Eurovision Song Contest Belgrade 2008
(CMC/ EMI)
We got a 3 night Euro-spectacular from Belgrade this year which had the expected mix of ballads, ritz, titz and oddballs that fans have come to expect (read that – “demand”) from the Eurovision Song Contest (which I prefer to think of as our Grand Final). There were less of the novelty entries this year although Estonia and Spain had a good crack at it, along with Ireland’s jaw-droppingly awful MC Turkey puppet thing – answers on a postcard… Still, you get a bunch of top pop from the Ukraine, Iceland (they just never let us down) and the right-side-of-quirky French entrant by cult pop star Sebastien Tellier. There’s also a ripper (Pokuŝaj) from Bosnia & Herzegovina which sounds like an amateur dramatic society doing a musical about Britpop (check it out and tell me I’m wrong). As for the winner? Russia – nil points I’m afraid.

Jools Holland – Best of Friends
(Rhino / Warner)
This is a rather lavish package for fairly unexciting content. Best of Friends comes with a CD and DVD to showcase a collection of standards (I Put A Spell On You, Georgia On My Mind etc…) featuring a roster of international stars and overseen by UK jazz maestro Jools Holland. The style is a primarily rock/soul (think “The Commitments”) and capably performed but mostly lacks much spark. Vocal contributions come from Sting, Mica Paris, Bono, Norah Jones, Shane McGowan and Tom Jones, to name a few. The best tracks are Chrissie Hynde’s Out of This World and Suggs whimsical Oranges and Lemons Again, but mostly this album is just polished and professional and dullsville. I’d love to tell you about the DVD but it wouldn’t play in any player I put it in, however it lists a behind the scenes documentary, interview and a few videos as included.
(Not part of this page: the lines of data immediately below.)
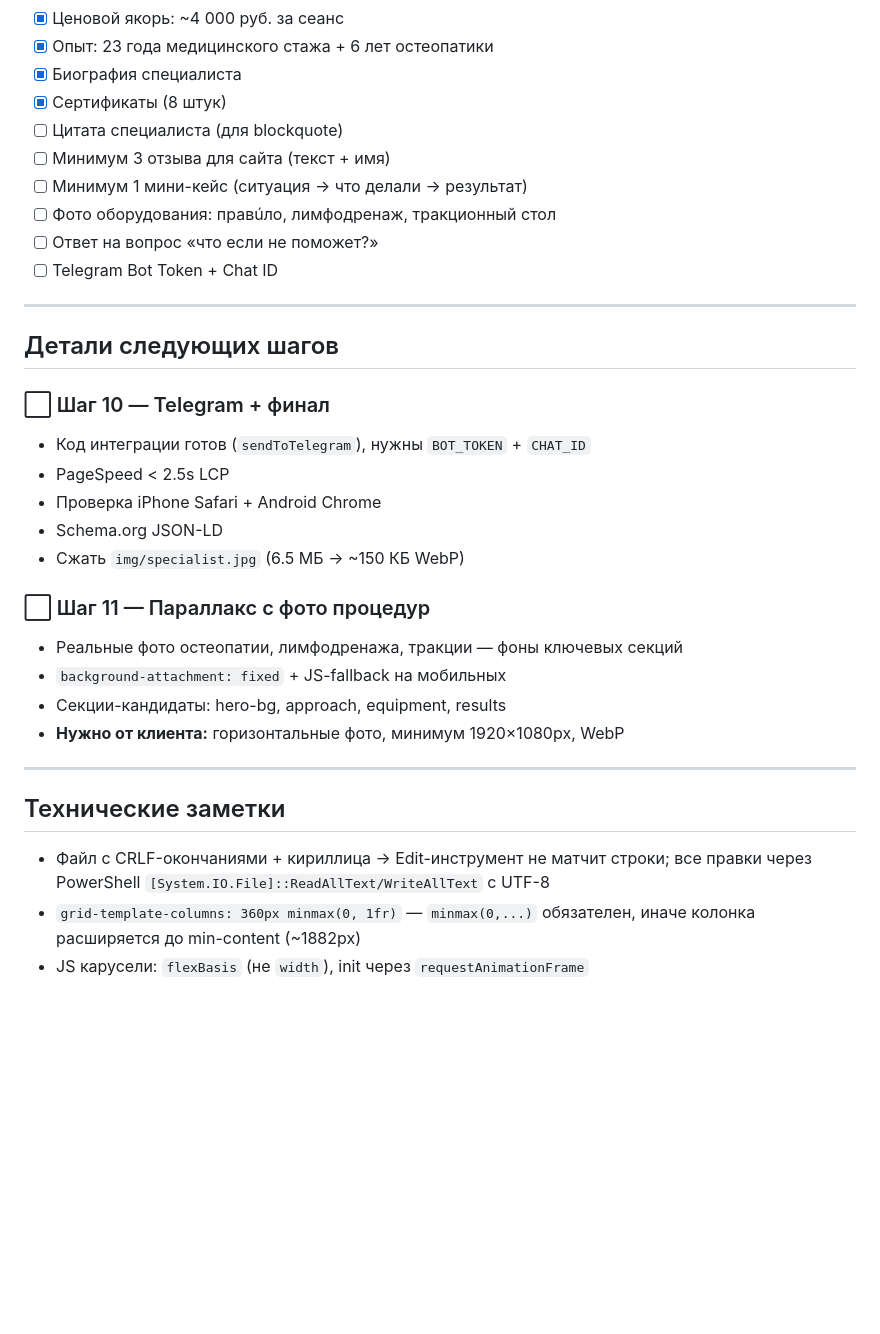
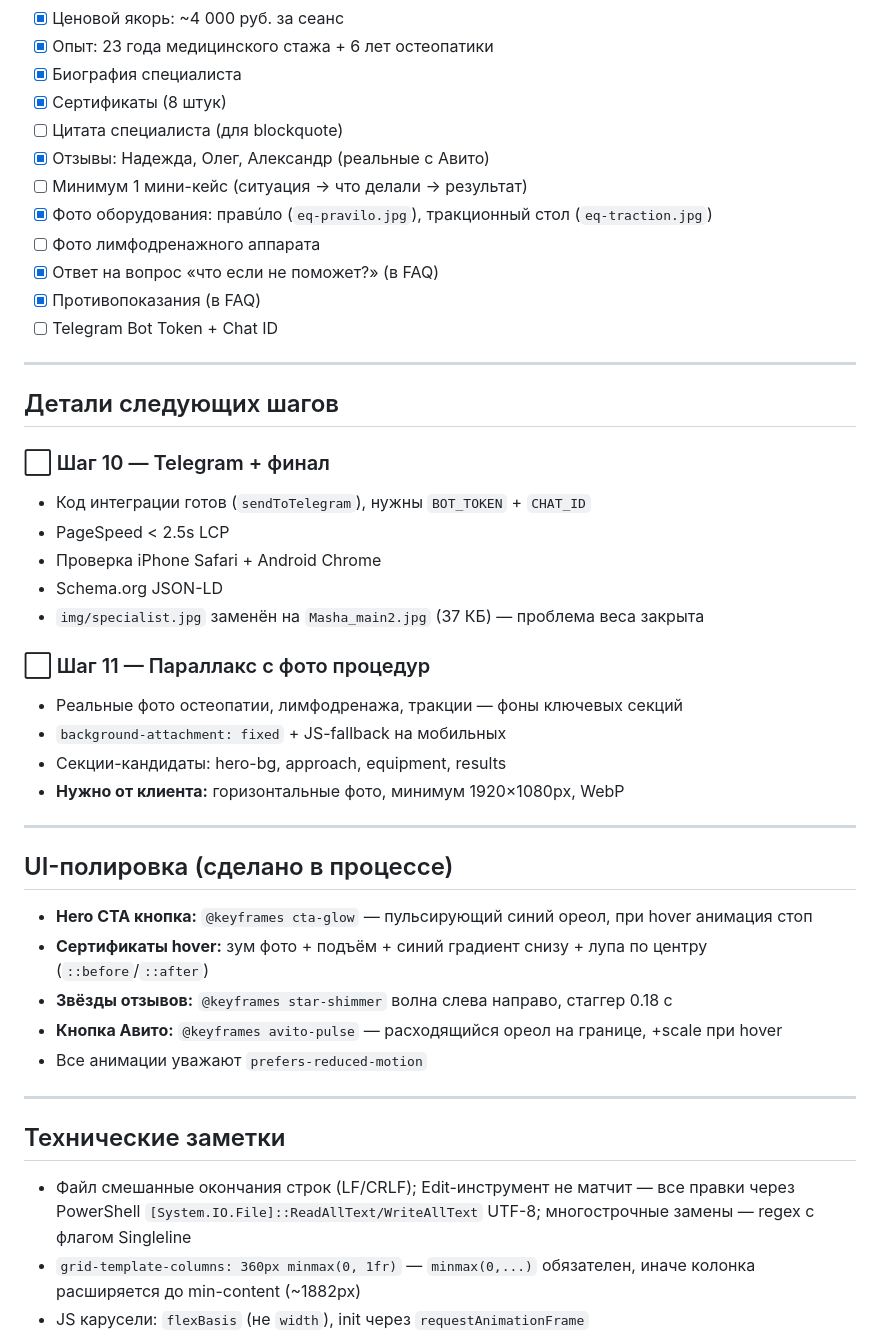
Before and after one commit to AbramovDmt/site-tonus, a Markdown page: plan.md, the part around one of its changes. Rendered like a GitHub page; blank space fills up the shorter version.

Commit message:
docs: update plan.md — equipment photos, reviews, FAQ, UI polish, tech notes

```diff
--- a/plan.md
+++ b/plan.md
@@ -120,10 +124,12 @@
 - [x] Биография специалиста
 - [x] Сертификаты (8 штук)
 - [ ] Цитата специалиста (для blockquote)
-- [ ] Минимум 3 отзыва для сайта (текст + имя)
+- [x] Отзывы: Надежда, Олег, Александр (реальные с Авито)
 - [ ] Минимум 1 мини-кейс (ситуация → что делали → результат)
-- [ ] Фото оборудования: правúло, лимфодренаж, тракционный стол
-- [ ] Ответ на вопрос «что если не поможет?»
+- [x] Фото оборудования: правúло (`eq-pravilo.jpg`), тракционный стол (`eq-traction.jpg`)
+- [ ] Фото лимфодренажного аппарата
+- [x] Ответ на вопрос «что если не поможет?» (в FAQ)
+- [x] Противопоказания (в FAQ)
 - [ ] Telegram Bot Token + Chat ID
 
 ---
@@ -136,7 +142,7 @@
 - PageSpeed < 2.5s LCP
 - Проверка iPhone Safari + Android Chrome
 - Schema.org JSON-LD
-- Сжать `img/specialist.jpg` (6.5 МБ → ~150 КБ WebP)
+- `img/specialist.jpg` заменён на `Masha_main2.jpg` (37 КБ) — проблема веса закрыта
 
 ### ⬜ Шаг 11 — Параллакс с фото процедур
 
@@ -147,9 +153,19 @@
 
 ---
 
+## UI-полировка (сделано в процессе)
+
+- **Hero CTA кнопка:** `@keyframes cta-glow` — пульсирующий синий ореол, при hover анимация стоп
+- **Сертификаты hover:** зум фото + подъём + синий градиент снизу + лупа по центру (`::before`/`::after`)
+- **Звёзды отзывов:** `@keyframes star-shimmer` волна слева направо, стаггер 0.18 с
+- **Кнопка Авито:** `@keyframes avito-pulse` — расходящийся ореол на границе, +scale при hover
+- Все анимации уважают `prefers-reduced-motion`
+
+---
+
 ## Технические заметки
 
-- Файл с CRLF-окончаниями + кириллица → Edit-инструмент не матчит строки; все правки через PowerShell `[System.IO.File]::ReadAllText/WriteAllText` с UTF-8
+- Файл смешанные окончания строк (LF/CRLF); Edit-инструмент не матчит — все правки через PowerShell `[System.IO.File]::ReadAllText/WriteAllText` UTF-8; многострочные замены — regex с флагом Singleline
 - `grid-template-columns: 360px minmax(0, 1fr)` — `minmax(0,...)` обязателен, иначе колонка расширяется до min-content (~1882px)
 - JS карусели: `flexBasis` (не `width`), init через `requestAnimationFrame`
 - SVG-путь телефона (`phone` Feather Icons): правильный путь с `stroke-linecap="round" stroke-linejoin="round"`
```
Also changed, not shown: other parts of plan.md (+9 -5 lines).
Wayne Davidson

Monday, June 09, 2008

Ladytron – Velocifero

Once tagged with the kiss-of-death “Electroclash” label, Ladytron have proved survivors outliving any expectations of ephemeral success and also creating their own unique pop galaxy along the way. 2005’s Witching Hour was a stylistic turning point for the band that took their music into new more expansive realms – a style made from 360 degree sound, ghostly vocals, motorik beats, and 80’s synthesizers coupled with their arresting visual presence. Pleasingly on Velocifero the ‘Trons don’t seem to be taking a big stylistic leap but are content to refine and develop their art with another superb collection of electro pop.

We’re dropped straight into a familiar world of big beats, Numan-esque synthesizers and Mira Aroya’s Bulgarian school mistress vocals on Black Cat before the band commences their first assault on the gothic dance floors with the swaggering single, Ghosts. Sounding like a female version of Placebo going glam this is one of many tracks tailor-made for the alterna-disco in their particular slanted style such as They Gave You A Heart, They Gave You A Name and Tomorrow which sounds a little like Spooky-era Lush. Airborne and eerie vocals abound on Season of Illusions and on the delirious The Lovers with its crystalline melody coming out of the layers of dense electro pop sensurround. A strong sense of movement is apparent throughout, aided by locomotive rhythms as on the Giorgio Moroder-ish Deep Blue and the chugging alterna-rock of Burning Up.

A change of pace comes with the tender Kletva, sounding like a piece of experimental Czechoslovakian pop from the 60’s; other surprises include the burst-out chorus of I’m Not Scared, and there’s Predict The Day which starts with little more than drums, vocals and whistling and builds into a robust pop song, Velocifero wraps up with Versus, an epic but gentle pop masterpiece uncharacteristically including male vocals and in an expansive style worthy of Ennio Morricone. It’s a blissful end to this exciting and heady pop trip.

Wayne Davidson